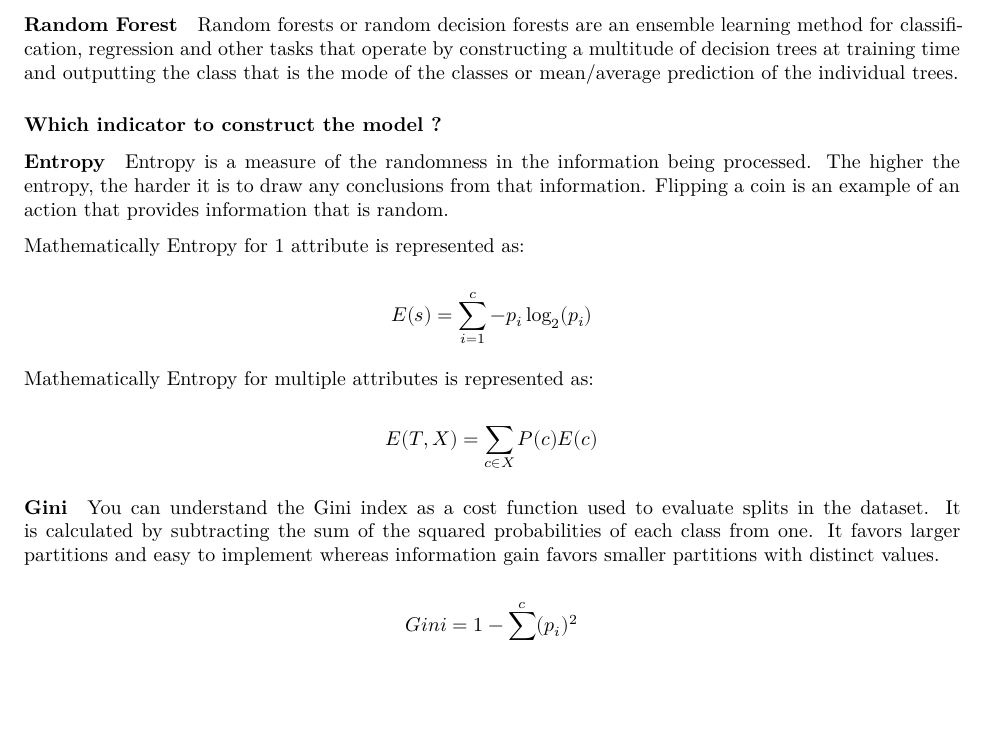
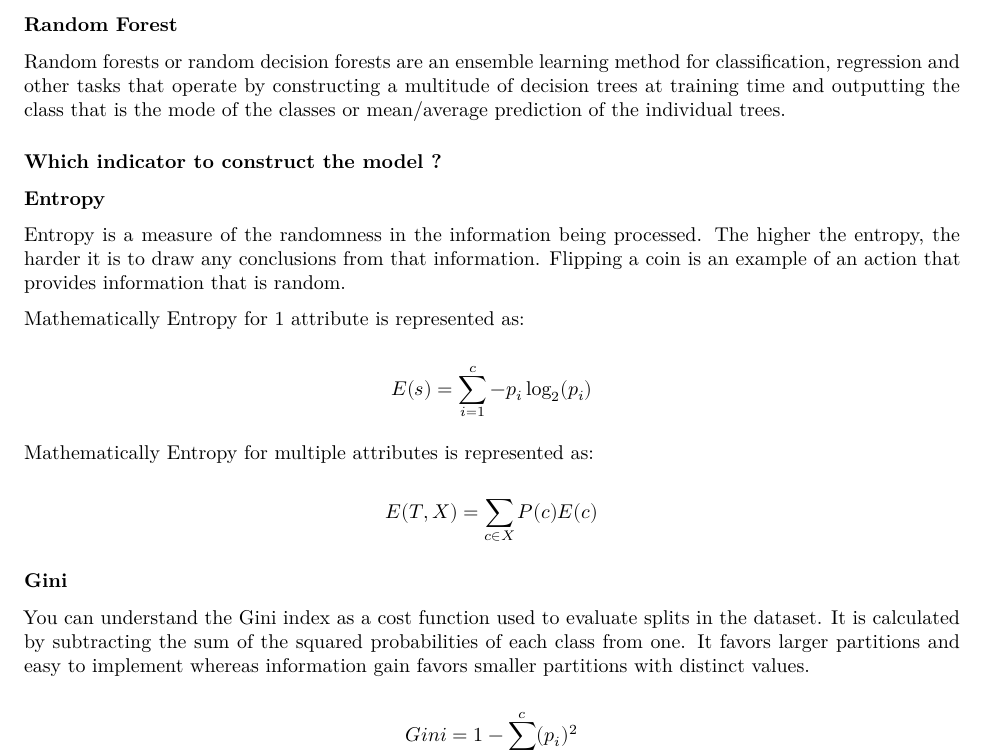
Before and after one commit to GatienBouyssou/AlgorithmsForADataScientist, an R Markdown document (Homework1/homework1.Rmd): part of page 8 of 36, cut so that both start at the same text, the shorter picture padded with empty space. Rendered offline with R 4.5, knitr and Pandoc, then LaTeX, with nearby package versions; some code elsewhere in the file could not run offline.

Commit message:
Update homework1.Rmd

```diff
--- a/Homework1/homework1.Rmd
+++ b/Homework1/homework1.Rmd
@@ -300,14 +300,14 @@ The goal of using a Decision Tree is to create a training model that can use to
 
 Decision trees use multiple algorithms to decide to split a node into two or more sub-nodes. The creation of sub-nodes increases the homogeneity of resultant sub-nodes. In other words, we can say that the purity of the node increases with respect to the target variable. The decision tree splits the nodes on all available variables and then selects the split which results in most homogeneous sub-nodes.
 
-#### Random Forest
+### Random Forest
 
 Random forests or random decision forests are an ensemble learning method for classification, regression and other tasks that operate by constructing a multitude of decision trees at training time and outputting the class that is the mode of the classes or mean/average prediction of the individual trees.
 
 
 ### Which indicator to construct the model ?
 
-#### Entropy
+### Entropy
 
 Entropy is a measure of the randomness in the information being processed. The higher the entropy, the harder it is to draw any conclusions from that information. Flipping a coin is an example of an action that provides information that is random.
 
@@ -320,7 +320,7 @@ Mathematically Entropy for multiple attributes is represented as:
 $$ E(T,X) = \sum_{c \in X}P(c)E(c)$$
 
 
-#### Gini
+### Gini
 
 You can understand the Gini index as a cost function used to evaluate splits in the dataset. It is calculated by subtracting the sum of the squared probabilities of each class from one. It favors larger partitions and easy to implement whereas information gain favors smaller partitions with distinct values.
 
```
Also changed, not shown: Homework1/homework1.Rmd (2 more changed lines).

◆ ◆ ◆

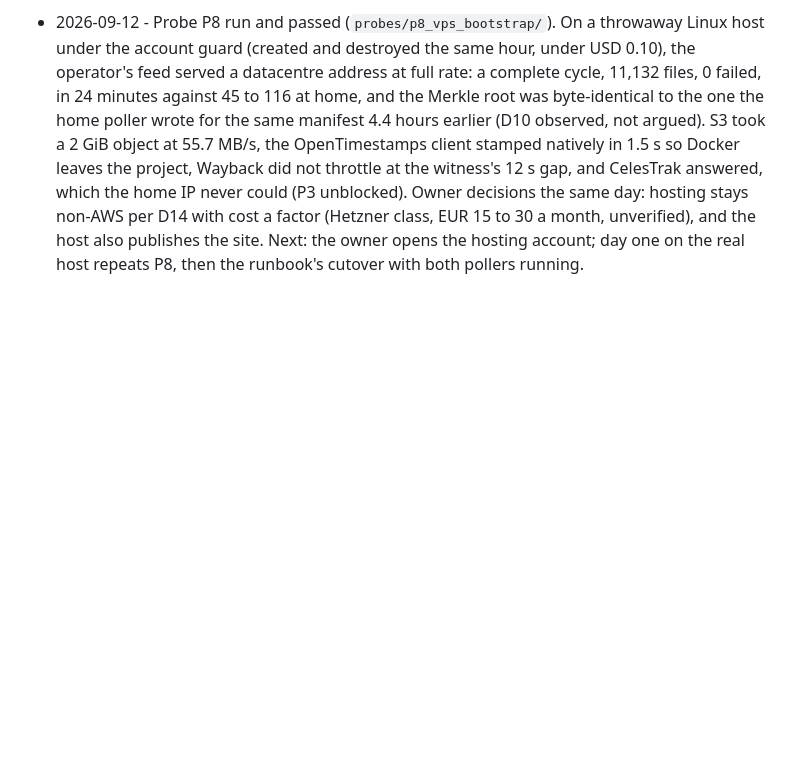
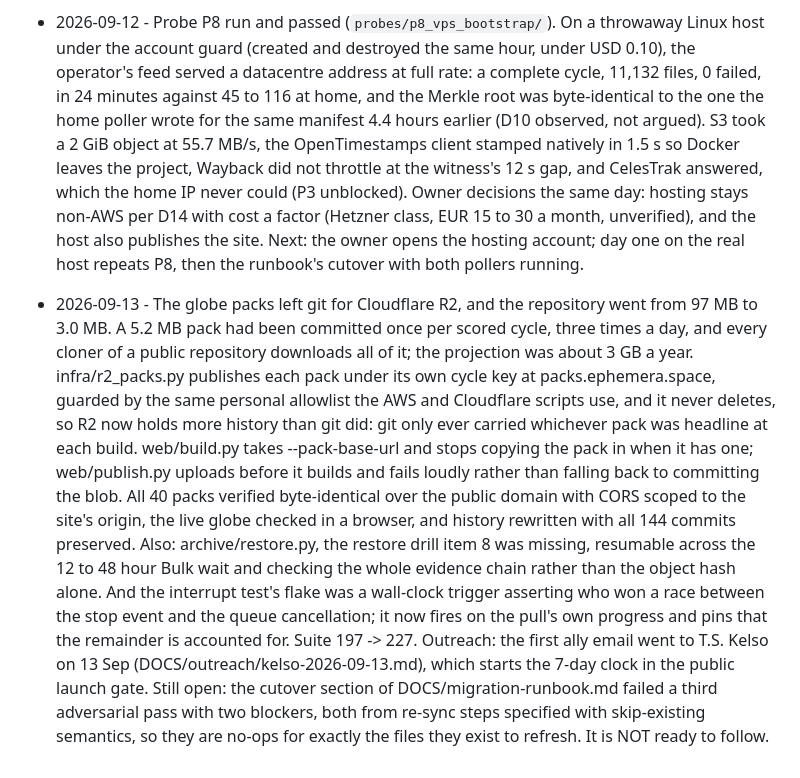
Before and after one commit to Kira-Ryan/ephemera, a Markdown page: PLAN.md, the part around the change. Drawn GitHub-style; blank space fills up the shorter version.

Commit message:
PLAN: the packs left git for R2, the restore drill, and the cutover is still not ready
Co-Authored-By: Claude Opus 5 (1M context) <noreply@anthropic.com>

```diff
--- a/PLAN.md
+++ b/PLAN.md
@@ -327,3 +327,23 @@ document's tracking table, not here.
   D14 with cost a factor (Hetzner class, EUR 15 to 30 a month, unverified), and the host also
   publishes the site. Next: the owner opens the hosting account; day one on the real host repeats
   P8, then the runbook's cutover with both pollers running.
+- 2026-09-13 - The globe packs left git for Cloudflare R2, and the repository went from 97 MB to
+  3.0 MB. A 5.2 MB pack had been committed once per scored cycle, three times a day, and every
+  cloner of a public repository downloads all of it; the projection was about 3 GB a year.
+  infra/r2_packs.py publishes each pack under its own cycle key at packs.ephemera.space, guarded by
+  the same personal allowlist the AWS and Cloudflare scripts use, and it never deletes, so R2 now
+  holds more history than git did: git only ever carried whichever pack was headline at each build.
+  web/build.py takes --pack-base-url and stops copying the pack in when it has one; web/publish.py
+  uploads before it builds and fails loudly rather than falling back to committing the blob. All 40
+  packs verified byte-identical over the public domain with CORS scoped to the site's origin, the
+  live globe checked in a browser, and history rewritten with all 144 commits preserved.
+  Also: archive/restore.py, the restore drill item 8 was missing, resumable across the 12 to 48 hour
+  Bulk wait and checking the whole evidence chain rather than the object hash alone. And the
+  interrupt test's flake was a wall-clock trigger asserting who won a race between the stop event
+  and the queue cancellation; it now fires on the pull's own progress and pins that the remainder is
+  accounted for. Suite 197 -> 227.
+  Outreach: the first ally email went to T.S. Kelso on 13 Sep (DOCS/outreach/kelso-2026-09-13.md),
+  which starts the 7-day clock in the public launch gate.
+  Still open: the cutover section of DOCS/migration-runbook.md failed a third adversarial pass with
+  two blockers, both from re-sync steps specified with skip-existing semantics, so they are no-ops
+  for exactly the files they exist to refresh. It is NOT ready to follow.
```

◆ ◆ ◆

> [What needs to be done]: Among the lines above, which contain the word "cycle"? Copy every one.

> [Solution for this exercise]:
+  3.0 MB. A 5.2 MB pack had been committed once per scored cycle, three times a day, and every
+  infra/r2_packs.py publishes each pack under its own cycle key at packs.ephemera.space, guarded by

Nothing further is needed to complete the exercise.